His mouth is wired shut to mend the broken jaw Norton dealt him in the fight in San Diego, but to a talker of Ali's championship caliber, this is no handicap. His voice comes through clenched teeth loud and clear and confident, as always.
Last week, sitting behind a desk in a small, crowded room in the headquarters of Major Coxson, a black multimillionaire who is running for mayor of Camden, N.J., Ali discoursed at considerable length on past errors, his present condition and his brilliant future. He was dressed in a conservative blue suit and glistening black patent-leather shoes. There were no exterior signs of the badly broken jaw that probably cost him the Norton fight, except that he had to talk between his teeth. Oddly, he did this with none of the sibilance one might expect, his voice coming through as precisely as a ventriloquist's.
Going into the Norton fight, Ali explained, he missed almost all of his final week of training because of a sprained ankle. "I was playin' golf one day," he said. "Revolutionizin' the game. If I had not of been the greatest fighter the world ever seen, I could of been the greatest golfer. I don't stand there an' look at the bail and wiggle the club like Arnold Palmer and Jack Nicklaus and them cats. I was walkin' up to the ball and hittin' it while I was walkin' and knocking it 300, 350 yards."
He got up from behind the desk to demonstrate. He walked across the room and turned to show his approach, then walked crabwise toward the desk, taking three quick steps and swinging an imaginary golf club.

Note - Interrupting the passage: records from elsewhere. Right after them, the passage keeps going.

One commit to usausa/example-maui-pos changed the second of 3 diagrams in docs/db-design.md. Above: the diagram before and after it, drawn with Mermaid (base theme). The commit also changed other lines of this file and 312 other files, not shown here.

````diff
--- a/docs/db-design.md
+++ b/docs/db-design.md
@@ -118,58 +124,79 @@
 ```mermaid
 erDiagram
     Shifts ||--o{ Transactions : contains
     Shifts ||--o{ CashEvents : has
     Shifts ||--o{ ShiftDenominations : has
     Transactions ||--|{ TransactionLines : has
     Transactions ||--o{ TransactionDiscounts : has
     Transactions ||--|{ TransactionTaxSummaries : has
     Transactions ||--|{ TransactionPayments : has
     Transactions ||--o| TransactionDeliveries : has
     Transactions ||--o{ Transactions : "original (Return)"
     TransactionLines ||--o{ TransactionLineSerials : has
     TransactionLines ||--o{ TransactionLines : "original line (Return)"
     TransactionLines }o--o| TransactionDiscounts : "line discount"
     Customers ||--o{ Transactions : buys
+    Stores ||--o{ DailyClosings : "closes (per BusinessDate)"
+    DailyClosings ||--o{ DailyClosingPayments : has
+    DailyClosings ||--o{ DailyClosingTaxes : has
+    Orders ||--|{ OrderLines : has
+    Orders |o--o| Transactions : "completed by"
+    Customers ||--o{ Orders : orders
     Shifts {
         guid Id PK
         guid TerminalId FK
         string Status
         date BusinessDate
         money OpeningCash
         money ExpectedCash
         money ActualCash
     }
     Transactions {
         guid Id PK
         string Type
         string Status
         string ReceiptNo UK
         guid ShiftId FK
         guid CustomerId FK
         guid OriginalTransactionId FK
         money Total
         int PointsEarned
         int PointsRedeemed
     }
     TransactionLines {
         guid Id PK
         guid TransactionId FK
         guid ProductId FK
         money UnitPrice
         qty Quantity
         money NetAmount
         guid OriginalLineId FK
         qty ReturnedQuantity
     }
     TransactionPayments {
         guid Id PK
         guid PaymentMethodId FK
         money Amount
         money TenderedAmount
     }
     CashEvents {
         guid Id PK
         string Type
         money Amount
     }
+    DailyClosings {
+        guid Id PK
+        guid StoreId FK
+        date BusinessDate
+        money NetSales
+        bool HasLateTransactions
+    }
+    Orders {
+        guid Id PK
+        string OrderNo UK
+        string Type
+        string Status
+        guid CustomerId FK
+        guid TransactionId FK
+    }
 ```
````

Watching him, it seemed plausible that he could hit a ball 300 yards that way. In which direction was less certain.
"Then I figured I'm gonna do even better," he said. "I was gonna run up and hit the ball. First time, I hit the grass, second time I lost my balance and swung all the way round and fell down and twisted my ankle. Man, I laid out there on the grass for 30 minutes, my ankle hurtin', then the doctor for the San Diego Chargers come to see me and I had to spend the rest of that day restin'. Couldn't run no more at all before the fight, couldn't train right, nothin'." He sat down at the desk again and sipped from a cup of pureed navy bean soup.
Back in San Diego, where he came into the ring too heavy at 221 pounds, he had looked sluggish, probably because of the ankle, but even with that injury he felt he would have won. It was the jaw that did him in. He broke it in the second round, he said, not in the first as reported earlier. "I felt it go. Didn't know it was a broke jaw, but I felt it. Got hit with a right cross over a left jab. When I got back to my corner, there was dark red, bluish blood comin' out of my mouth, but I didn't want to quit because there was too many people involved, all them people paid to get in to see me and all them people on television everywhere."
The broken jaw ruined Ali's style for the rest of the fight. "I was fearful," he said. "Fearful of goin' in on the attack."
He got up again to demonstrate what he meant. "I'm fightin' a cat and he ducks," he said, shadowboxing, throwing quick, hard punches. "When he ducks, I can go whoomp, whoomp, whoomp, like this, throwin' uppercuts, crosses, both hands. But now I can't, I got to protect that jaw. I got to back off and cover up like this in case he throw a wild punch and hit me there."
He cowered away from his imaginary opponent, covering his face with his hands.